“As part of the contract approval process, agencies must submit an ECR (RC215) or PO (RC744) with the appropriate encumbrance of funds. Immediately following the approval of the contract, the encumbrance will be recorded in the CDS against the appropriation from which contract commitments will be paid. Once recorded, State departments and agencies must not reduce the contract encumbrance, except when the estimated liability for the fiscal year is reduced. In some cases, agencies are permitted to data-enter contract encumbrances in the CDS and these must be recorded only in sequence of contract submissions. In the event that a contract is disapproved, the related contract encumbrance will be cancelled by PRB.”
Actual paragraph from a training manual. Acronyms have been changed to protect the misguided.

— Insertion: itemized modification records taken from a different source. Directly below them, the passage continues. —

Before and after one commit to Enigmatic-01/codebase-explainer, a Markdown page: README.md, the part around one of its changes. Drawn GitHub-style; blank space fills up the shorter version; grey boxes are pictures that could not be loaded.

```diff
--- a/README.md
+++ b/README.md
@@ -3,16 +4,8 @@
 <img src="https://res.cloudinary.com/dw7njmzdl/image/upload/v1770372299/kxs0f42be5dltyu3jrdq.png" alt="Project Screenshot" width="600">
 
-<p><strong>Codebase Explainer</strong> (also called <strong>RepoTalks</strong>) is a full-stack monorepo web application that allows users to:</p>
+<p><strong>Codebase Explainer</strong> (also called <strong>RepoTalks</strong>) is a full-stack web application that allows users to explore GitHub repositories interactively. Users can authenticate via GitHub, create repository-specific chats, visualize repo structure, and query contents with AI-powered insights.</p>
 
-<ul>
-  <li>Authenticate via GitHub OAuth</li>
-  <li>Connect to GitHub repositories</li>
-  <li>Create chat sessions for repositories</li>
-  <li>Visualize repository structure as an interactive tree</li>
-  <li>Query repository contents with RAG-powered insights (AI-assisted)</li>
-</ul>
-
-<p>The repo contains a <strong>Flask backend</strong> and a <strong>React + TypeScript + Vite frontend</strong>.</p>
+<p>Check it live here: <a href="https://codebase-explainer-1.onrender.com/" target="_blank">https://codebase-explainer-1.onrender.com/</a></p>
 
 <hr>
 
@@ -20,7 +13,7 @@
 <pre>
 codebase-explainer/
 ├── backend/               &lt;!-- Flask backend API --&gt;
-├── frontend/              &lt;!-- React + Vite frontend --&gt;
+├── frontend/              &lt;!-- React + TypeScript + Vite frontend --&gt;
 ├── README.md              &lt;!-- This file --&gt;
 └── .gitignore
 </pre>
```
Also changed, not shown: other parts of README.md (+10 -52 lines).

Hi, are you still reading? Congratulations. Now imagine your company is launching a new process that you’ll have to start using next Monday. You take this training (above) and you’ll have to follow these steps every day. Your trainer defines ECR, RC215, RC744, CDS, PRB, contract encumbrance and estimated liability, but these are all new terms to you. How will you feel walking into work on Monday? Not great, I’m guessing.

Short words are best and the old words when short are best of all.
Winston Churchill

For years, I created training and communications for users of new systems and work processes. I was always struck by how much new language we expected employees to absorb…on top of new skills, tasks, tools, and concepts. I realized we, the change management and learning team, couldn’t solve this problem entirely, but we could make things better.

There are three nasties that desperately want to creep into your training and communications, and their names are Acronym, Made-up and Flowery.

The first verse of “R.I.P. 20 C.”, by Love and Rockets

Acronyms are a reality in most workplaces, but you don’t have to encourage them. If an acronym is hard-coded into a new system or process, you might have to teach it. And if the acronym is already part of day-to-day language of the employee, then go ahead and use it. But try not to inflict any new ones on them; new acronyms have to be decoded, and that takes mental work.

“Oh…’meltdown.’ It’s one of those annoying buzzwords. We prefer to call it an unrequested fission surplus.”
Mr. Burns, Nuclear Power Plant Owner, “The Simpsons“

Made-Up words are terms or euphemisms coined by leadership and the project team. If you use them, employees have to learn what you mean to gain entry to your training and understand their new way of working.

“Old words rule because people know them intimately. Familiar words spring to mind unbidden. Call a spade a spade, not a digging implement. Certainly not an excavation solution.”
Jacob Nielsen and Hoa Loranger, “Prioritizing Web Usability”

Flowery sounds pretty but like many pretty ones, she’s a bitch. Every extra syllable or complex word clings to your communication like a barnacle, weighing down and hiding your message.

“But,” you correctly point out, “the team built the thing (system, tool, initiative, job) using these new words. So now we have to use them!” Quite right. But think about it this way: you’re the expert on the people side of the change. Make a case for stripping out the nonsense, where you can. And, next time, stake your claim early on. Influence the project team to use plain English (or your spoken language).

Most tricky words don’t benefit employees. IT and integrators are comfortable with terms they made up, or words that come with the system. Management loves the spin their catchy terms and euphemisms put on a tough transition. Help them see their words are not helping achieve their objective: smooth adoption and achievement of the project’s business benefits. The easier it is for people to understand, the more readily they do something new. Use words that make sense to the people who will drive your change.